Fiji thought the negotiations were still ongoing. As far as Fiji is concerned, they were still having discussions.
The meeting where the so-called final discussions were held, was not attended by the Minister for Industry, Trade and Tourism Faiyaz Koya. He gave it a miss because of prior commitments here.
It is not that others were not told of this. It is not that the Fijian Trade Minister had kept this top secret.
Fiji had written to them asking that the meeting be deferred. Fiji most certainly did not say that they were opting out of it.
Fiji did not opt out of PACER Plus negotiations, it was excluded.
It appears that Australia and New Zealand had used strong arm tactics to keep Fiji out.
It is shocking that New Zealand Trade Minister Todd McClay’s office released a media statement after the so-called finalising of negotiations.
This is what he had to say: “This is a significant achievement. After eight years of negotiations, we can now focus on implementing an agreement which future-proofs our access whilst helping develop their export economies….
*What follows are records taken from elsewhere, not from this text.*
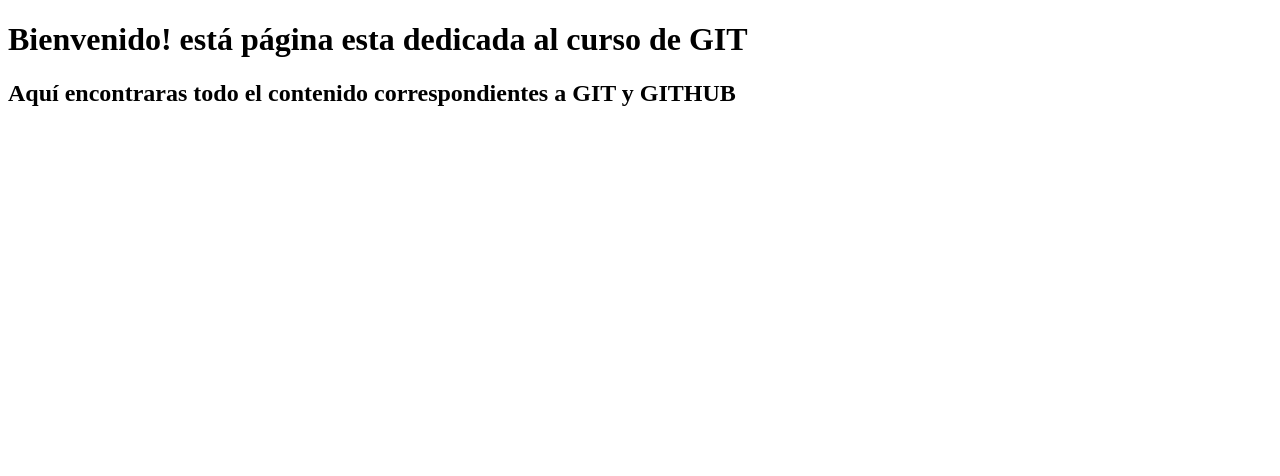
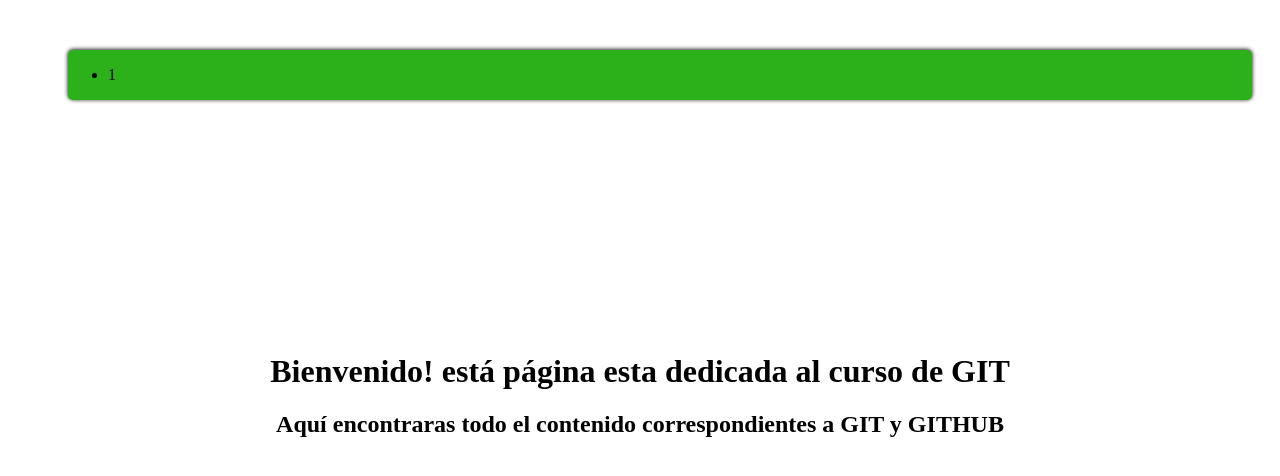
Before and after one commit to Oslewil97/pagina-web, a plain HTML site: page index.html in a window 1280 px wide. Drawn offline with Linux system fonts and the light colour scheme.

Commit message:
perzonalizando el proyecto

```diff
--- a/index.html
+++ b/index.html
@@ -2,10 +2,22 @@
 <html>
 	<head>
 		<meta charset="utf-8">
+		<link rel="stylesheet" type="text/css" href="style.css">
 	</head>
 	<body>
-		<h1>Bienvenido! está página esta dedicada al curso de GIT</h1>
-		<h2>Aquí encontraras todo el contenido correspondientes a GIT y GITHUB</h2>
+		<div class="menu">
+
+				<ul>
+					<li>
+					1
+					</li>
+
+				</ul>
+		</div>
+		<div class="conten">
+			<h1>Bienvenido! está página esta dedicada al curso de GIT</h1>
+			<h2>Aquí encontraras todo el contenido correspondientes a GIT y GITHUB</h2>
+		</div>
 	</body>
 	<footer>
 
--- /dev/null
+++ b/style.css
@@ -0,0 +1,23 @@
+{
+	margin: 0;
+	background: #e1d7d73d;
+}
+.conten{
+	margin-top: 20%;
+	height: auto;
+	width: auto;
+	text-align: center;
+
+}
+
+.menu{
+	background: #2cb11b;
+	border-radius: 5px;
+	box-shadow: 0px -0.5px 4px  black;
+	width: auto;
+	height: auto;
+	align-content: center;
+	position: relative;
+	margin:50px 20px 0px 60px ;
+
+}
```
“The agreement will also create a common set of trading rules covering goods, services and investment in support of economic growth. These rules will help reduce tariffs and red tape for exporters and investors, which will increase the attractiveness of the region for trade and investment.
“The 14 countries participating in PACER Plus are New Zealand, Australia, Cook Islands, Federated States of Micronesia, Nauru, Kiribati, Niue, Palau, Republic of Marshall Islands, Samoa, Solomon Islands, Tonga, Tuvalu, and Vanuatu.”
No, Mr Clay, Fiji is also a country participating in PACER Plus and you cannot, at a whim, decide that Fiji’s absence is a sign of their non-participation. Word had been sent about the unavailability of the Trade Minister to attend the Brisbane meet.
To make matters worse, Australian Trade Minister Steven Ciobo was quoted by the media confirming “both Fiji and Papua New Guinea had elected not to sign up.”
Who is he to speak on Fiji’s behalf? Did he get any written confirmation from Fiji that we were not signing?
Was this being done to hasten the process so that the points that Fiji had been arguing, which, by the way would benefit Pacific Island countries, are silenced?
Mr Ciobo and Mr Clay can be rest assured that Fiji is not going to keep quiet about this. The two have made a mockery of eight long years of negotiations. The “agreement” was a farce, engineered by Australia and New Zealand.